This is exactly what is being quoted above as an excellent tool to achieve the same goal.

John Donahoe, CEO eBay, takes what he calls a ‘Thinking Day’ every six months to ‘beat the chaos’. John wrote:

“I have found that one of the simplest tools for learning and enhancing my performance is to regularly reflect on how to spend my time. Every six months I go through a process where I step back, contemplate what I have learned over the previous six months, and then adjust my focus to ensure I am spending my time and energy in ways where I can create the greatest impact.”

It is essentially a process of zooming out from the current reality, rising above the daily fires and chaos and reflect on what is happening. It is like a military commander climbing the most strategic height of a battlefield to see what is happening. The visibility, perspective and insight that he will get from that vantage point is invaluable. We all need to such visibility and insights.

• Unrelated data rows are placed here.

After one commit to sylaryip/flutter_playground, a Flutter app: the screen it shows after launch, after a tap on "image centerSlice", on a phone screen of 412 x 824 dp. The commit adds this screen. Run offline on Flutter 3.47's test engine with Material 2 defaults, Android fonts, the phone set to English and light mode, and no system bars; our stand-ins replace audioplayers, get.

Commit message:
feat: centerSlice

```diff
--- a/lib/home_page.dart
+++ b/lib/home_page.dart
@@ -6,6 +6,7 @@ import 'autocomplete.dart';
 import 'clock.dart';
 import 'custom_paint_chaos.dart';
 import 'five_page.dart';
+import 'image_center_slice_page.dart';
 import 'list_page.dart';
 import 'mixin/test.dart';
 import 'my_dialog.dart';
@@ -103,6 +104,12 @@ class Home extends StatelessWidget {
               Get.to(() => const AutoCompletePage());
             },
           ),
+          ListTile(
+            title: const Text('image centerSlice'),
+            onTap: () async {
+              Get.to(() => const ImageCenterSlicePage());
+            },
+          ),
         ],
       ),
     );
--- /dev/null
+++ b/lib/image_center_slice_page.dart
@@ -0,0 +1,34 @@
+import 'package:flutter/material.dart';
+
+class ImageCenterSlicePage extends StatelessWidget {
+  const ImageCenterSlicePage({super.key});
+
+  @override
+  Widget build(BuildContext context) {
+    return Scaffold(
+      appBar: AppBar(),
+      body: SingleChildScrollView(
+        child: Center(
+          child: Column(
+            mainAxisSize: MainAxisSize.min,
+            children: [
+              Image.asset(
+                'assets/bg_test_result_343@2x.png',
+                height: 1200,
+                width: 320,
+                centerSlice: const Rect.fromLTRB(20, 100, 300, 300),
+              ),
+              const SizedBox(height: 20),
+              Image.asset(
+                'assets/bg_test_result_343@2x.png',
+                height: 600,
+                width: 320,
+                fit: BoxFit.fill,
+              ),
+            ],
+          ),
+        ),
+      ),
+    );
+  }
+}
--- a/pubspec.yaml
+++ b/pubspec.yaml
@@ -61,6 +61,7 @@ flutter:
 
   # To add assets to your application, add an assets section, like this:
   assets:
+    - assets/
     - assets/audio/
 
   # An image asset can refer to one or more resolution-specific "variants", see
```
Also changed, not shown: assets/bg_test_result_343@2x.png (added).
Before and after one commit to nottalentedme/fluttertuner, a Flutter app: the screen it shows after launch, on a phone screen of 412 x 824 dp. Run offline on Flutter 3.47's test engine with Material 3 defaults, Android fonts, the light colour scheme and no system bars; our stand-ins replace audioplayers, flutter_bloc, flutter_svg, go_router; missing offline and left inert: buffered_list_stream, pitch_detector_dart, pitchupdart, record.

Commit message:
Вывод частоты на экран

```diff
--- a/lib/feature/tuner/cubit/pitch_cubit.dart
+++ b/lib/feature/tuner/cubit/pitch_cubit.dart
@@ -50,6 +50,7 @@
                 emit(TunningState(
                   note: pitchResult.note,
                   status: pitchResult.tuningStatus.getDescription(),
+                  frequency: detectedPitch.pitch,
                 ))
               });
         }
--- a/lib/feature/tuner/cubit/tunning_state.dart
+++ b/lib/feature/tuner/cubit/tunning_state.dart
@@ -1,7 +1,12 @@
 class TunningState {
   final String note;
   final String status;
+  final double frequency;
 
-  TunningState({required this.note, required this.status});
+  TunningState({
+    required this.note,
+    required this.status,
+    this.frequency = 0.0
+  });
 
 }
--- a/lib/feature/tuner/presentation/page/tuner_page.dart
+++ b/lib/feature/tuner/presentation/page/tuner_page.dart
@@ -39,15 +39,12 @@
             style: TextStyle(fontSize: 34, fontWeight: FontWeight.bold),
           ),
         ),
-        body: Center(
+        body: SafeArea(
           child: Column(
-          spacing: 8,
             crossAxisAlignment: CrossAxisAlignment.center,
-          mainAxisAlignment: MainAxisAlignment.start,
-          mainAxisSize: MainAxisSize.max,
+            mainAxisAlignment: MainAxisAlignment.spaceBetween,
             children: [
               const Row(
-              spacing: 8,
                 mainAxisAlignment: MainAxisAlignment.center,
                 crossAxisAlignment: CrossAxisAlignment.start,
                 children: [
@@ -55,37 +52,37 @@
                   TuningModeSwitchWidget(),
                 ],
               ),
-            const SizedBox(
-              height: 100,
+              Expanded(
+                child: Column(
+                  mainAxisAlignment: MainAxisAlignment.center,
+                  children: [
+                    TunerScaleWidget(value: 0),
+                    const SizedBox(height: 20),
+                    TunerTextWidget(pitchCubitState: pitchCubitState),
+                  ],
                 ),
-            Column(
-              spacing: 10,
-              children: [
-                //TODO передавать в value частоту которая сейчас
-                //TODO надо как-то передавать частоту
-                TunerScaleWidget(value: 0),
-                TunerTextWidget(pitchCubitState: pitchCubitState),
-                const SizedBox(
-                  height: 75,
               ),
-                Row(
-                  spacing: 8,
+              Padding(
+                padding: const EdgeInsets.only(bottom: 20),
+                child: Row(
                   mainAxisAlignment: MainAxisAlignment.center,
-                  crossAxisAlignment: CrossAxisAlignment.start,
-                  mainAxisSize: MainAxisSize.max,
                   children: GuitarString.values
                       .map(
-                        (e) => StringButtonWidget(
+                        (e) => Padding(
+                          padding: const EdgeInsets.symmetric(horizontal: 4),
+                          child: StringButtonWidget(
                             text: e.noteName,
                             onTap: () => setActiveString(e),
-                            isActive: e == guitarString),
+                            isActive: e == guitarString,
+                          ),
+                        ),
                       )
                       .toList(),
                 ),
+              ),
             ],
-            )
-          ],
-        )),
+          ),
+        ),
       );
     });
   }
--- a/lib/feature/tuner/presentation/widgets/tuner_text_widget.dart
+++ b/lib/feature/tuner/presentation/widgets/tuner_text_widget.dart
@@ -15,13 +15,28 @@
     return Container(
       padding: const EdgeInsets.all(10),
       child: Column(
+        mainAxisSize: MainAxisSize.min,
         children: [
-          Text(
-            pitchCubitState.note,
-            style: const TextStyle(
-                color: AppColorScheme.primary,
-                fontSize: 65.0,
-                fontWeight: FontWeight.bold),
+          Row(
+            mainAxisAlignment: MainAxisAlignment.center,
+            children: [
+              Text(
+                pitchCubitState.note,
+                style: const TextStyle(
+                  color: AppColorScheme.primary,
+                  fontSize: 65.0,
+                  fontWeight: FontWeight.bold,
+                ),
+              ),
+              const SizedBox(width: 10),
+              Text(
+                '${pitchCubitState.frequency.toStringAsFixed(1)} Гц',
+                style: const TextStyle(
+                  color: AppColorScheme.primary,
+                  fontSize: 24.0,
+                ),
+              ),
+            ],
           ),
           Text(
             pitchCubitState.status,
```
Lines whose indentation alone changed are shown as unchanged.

“I just finished one of my thinking days last month. I filled a white board with my assessment of the external market and how we were doing against our priorities for the first six months of this year. As frequently happens, once I had written everything out in one place, I found it useful to step back and look at things from a holistic perspective. I emerged with new insights and with greater clarity about what’s most important. To remind myself of these insights, I wrote them out, as I always do, into my personal priorities file and now carry this file with me everywhere I go.”

This is one of the best productivity and effectiveness tools. It helps dodge off the daily fires we have to fight. It makes you think deep and long enough to get the best use of your time. As Drucker said that an executive has just about 25% of his time in his control.

Taking a regular thinking day out is the best use of that time!